Yesterday for the first time I experienced a retail store employee as a “checkout point.”
I visited a nearby Watson’s store to buy a pack of Bandaids and when I went to the cashier’s counter to pay for my purchase, I noticed a sign that said, “Scan & Go” in English and Chinese. I was a bit mystified because for most of the past two years I always pay with things by “scanning and going”—pulling out my phone, opening Alipay, pulling up my QR transaction code, getting scanned and then going.
This time was clearly different as I turned around and a the retail employee who had been helping me find the Bandaids grabbed the black and gold card on the lanyard around her neck gesturing to the QR code. She explained the process to me: to open the Watson’s app, scan her QR code, scan the QR codes of the products I want to buy and then pay. After completing the transaction I could put the things in my bag and leave the store.
There was no longer a checkout for mobile payments, the new model was simply that the retail employee who helps you would also be the person to complete the sale. In minutes I did this and was out the door.

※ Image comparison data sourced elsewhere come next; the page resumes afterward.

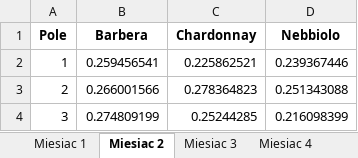
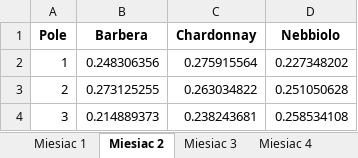
Before and after one commit to Julnowak/Vineyard-Model, an Excel workbook: Wyniki/Tabele/jakosc_gleby.xlsx, sheet Miesiac 2, drawn as a sheet; values as stored, in another font and other column widths than the file's, no borders; the diff names each change by its address in the sheet, - before the commit and + after, or states it on an @@ line.

```diff
--- a/Wyniki/Tabele/jakosc_gleby.xlsx (sheet Miesiac 2)
+++ b/Wyniki/Tabele/jakosc_gleby.xlsx (sheet Miesiac 2)
-B2 (Barbera): 0.259456541
+B2 (Barbera): 0.248306356
-C2 (Chardonnay): 0.225862521
+C2 (Chardonnay): 0.275915564
-D2 (Nebbiolo): 0.239367446
+D2 (Nebbiolo): 0.227348202
-B3 (Barbera): 0.266001566
+B3 (Barbera): 0.273125255
-C3 (Chardonnay): 0.278364823
+C3 (Chardonnay): 0.263034822
-D3 (Nebbiolo): 0.251343088
+D3 (Nebbiolo): 0.251050628
-B4 (Barbera): 0.274809199
+B4 (Barbera): 0.214889373
-C4 (Chardonnay): 0.25244285
+C4 (Chardonnay): 0.238243681
-D4 (Nebbiolo): 0.216098399
+D4 (Nebbiolo): 0.258534108
```
Also changed, not shown: sheet Miesiac 3, sheet Miesiac 4, sheet Miesiac 5, sheet Miesiac 6, sheet Miesiac 7, sheet Miesiac 8, 5 more sheets, 16 other files.
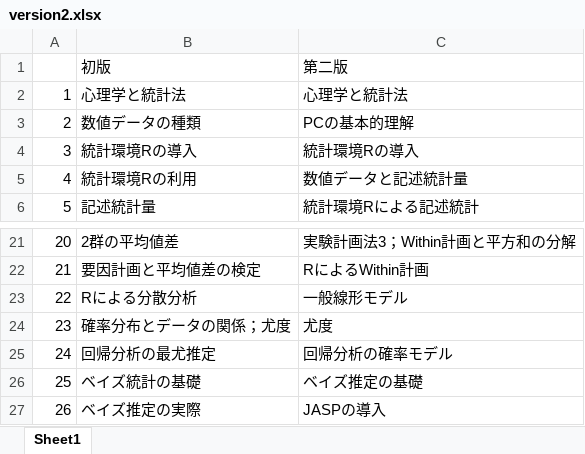
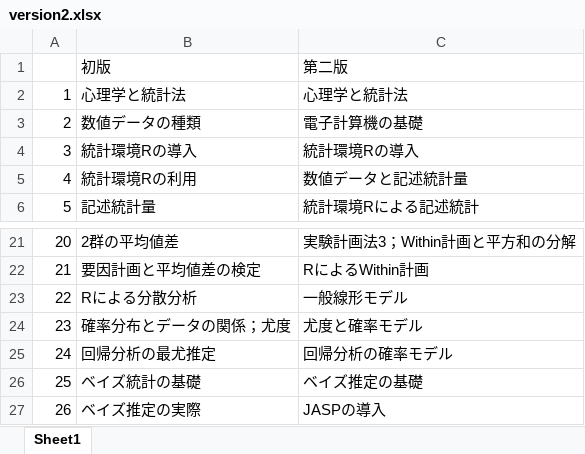
Before and after one commit to kosugitti/psychometrics_syllabus, an Excel workbook: version2.xlsx, sheet Sheet1, drawn as a sheet; only a part is shown, gaps mark what is left out; values as stored, in another font and other column widths than the file's, no borders; the diff names each change by its address in the sheet, - before the commit and + after, or states it on an @@ line.

Commit message:
階提案

```diff
--- a/version2.xlsx (sheet Sheet1)
+++ b/version2.xlsx (sheet Sheet1)
-C3: PCの基本的理解
+C3: 電子計算機の基礎
-C24: 尤度
+C24: 尤度と確率モデル
```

Interestingly, this new innovation takes the transparency of the digital transactions that cashless payments have made possible and goes even one step further—now I’m not just dealing with a store, but with the individual person working for the store.